01 Nov 2021Submitted to Hydrological Processes
02 Nov 2021Submission Checks Completed
02 Nov 2021Assigned to Editor
05 Nov 2021Reviewer(s) Assigned
19 Jan 2022Review(s) Completed, Editorial Evaluation Pending
25 Jan 2022Editorial Decision: Revise Major
15 Jun 20221st Revision Received
26 Jun 2022Submission Checks Completed
26 Jun 2022Assigned to Editor
26 Jun 2022Reviewer(s) Assigned
28 Sep 2022Review(s) Completed, Editorial Evaluation Pending
24 Oct 2022Editorial Decision: Accept
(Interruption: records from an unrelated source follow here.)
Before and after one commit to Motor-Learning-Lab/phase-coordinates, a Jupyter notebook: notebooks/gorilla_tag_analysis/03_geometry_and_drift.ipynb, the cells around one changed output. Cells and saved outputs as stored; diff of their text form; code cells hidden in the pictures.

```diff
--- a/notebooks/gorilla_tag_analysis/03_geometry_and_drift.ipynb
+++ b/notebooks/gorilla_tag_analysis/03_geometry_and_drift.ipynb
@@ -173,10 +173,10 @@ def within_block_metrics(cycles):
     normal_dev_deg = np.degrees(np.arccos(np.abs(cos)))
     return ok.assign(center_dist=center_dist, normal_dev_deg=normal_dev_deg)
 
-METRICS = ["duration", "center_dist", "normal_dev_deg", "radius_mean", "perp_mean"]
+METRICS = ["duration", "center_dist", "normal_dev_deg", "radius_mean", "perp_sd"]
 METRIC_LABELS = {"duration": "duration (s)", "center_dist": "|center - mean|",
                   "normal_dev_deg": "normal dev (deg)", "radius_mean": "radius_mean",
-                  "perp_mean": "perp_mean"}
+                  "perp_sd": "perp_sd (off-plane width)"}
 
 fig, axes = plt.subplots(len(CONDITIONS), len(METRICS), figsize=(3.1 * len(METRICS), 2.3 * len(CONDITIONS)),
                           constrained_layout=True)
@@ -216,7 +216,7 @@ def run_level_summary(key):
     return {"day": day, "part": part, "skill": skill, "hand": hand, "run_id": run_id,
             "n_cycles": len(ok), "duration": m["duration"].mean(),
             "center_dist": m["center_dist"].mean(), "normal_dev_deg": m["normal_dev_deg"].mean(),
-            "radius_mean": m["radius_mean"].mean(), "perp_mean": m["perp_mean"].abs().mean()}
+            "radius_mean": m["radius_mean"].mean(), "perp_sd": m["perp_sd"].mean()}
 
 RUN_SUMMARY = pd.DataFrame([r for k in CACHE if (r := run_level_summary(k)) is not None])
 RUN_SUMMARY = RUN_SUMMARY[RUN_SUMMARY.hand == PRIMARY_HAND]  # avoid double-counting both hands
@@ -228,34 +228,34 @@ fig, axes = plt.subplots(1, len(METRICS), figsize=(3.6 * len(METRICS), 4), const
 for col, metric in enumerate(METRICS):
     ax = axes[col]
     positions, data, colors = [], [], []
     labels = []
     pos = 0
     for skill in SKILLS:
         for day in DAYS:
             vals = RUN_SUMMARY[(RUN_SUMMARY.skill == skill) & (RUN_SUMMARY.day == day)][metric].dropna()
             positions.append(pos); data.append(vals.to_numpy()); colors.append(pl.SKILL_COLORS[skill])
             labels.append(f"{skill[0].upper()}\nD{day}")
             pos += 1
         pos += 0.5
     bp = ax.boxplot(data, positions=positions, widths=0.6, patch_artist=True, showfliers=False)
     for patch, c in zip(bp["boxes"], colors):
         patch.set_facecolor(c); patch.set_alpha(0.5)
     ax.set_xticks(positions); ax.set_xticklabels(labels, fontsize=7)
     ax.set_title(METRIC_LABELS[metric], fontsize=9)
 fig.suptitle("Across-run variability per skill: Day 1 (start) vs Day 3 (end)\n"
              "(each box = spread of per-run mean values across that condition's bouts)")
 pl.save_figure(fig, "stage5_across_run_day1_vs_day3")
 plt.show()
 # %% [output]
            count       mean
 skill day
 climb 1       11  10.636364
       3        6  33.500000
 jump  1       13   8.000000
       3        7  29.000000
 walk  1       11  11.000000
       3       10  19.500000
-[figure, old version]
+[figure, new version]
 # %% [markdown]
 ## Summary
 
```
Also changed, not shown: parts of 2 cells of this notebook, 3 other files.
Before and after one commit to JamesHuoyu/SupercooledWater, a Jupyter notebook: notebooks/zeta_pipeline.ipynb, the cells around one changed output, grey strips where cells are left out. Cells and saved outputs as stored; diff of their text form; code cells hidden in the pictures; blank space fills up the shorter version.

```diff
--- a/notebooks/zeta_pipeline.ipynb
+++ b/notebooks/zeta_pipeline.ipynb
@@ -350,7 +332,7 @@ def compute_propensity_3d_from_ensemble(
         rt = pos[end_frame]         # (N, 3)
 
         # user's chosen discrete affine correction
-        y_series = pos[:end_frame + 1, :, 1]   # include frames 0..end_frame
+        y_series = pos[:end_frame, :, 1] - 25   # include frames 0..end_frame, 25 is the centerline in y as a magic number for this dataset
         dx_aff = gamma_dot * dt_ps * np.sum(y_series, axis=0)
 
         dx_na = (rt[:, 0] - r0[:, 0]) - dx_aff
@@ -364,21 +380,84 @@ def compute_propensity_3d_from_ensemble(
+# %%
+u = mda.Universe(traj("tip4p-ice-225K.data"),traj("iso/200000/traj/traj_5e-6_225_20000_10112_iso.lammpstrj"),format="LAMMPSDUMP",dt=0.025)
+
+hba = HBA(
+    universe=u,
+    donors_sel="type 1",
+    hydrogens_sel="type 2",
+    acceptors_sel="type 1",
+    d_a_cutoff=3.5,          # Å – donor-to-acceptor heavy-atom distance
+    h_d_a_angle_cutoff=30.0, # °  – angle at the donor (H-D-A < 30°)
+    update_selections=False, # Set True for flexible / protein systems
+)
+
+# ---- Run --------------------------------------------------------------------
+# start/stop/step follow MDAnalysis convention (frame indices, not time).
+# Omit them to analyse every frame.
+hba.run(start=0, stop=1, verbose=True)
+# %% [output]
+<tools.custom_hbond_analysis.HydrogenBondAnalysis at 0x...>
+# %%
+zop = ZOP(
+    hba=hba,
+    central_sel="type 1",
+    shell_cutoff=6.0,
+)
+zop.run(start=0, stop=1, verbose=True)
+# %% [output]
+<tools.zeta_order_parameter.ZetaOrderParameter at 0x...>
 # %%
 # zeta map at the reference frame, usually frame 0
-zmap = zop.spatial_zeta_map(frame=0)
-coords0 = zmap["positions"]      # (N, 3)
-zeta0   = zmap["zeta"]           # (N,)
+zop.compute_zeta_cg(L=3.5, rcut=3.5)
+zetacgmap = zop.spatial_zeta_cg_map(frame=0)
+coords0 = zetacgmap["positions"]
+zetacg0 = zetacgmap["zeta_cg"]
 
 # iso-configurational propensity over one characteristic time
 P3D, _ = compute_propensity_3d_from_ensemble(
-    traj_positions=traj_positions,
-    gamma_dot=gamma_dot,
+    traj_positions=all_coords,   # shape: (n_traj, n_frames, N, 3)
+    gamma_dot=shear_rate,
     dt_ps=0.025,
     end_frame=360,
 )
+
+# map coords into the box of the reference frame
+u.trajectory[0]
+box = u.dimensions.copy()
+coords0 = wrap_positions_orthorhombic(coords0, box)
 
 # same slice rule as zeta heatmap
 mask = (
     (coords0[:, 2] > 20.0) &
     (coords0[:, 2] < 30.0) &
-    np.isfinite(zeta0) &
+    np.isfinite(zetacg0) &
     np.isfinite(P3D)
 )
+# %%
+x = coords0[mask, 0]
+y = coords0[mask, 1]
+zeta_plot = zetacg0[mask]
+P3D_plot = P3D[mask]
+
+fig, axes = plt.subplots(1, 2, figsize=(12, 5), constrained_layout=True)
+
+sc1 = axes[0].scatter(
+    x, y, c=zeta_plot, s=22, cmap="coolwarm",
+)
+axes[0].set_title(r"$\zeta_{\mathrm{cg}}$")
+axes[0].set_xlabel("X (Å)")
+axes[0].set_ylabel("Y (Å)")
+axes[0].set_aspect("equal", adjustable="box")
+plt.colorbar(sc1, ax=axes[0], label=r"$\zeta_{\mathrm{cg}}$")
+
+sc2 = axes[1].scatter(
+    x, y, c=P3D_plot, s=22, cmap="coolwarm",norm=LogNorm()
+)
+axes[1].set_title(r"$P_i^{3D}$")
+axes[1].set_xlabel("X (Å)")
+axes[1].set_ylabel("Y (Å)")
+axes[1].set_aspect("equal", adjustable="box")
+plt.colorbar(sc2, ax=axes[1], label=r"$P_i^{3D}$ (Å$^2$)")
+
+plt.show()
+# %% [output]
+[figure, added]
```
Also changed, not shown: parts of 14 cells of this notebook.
Nov 2022Published in Hydrological Processes volume 36 issue 11. 10.1002/hyp.14748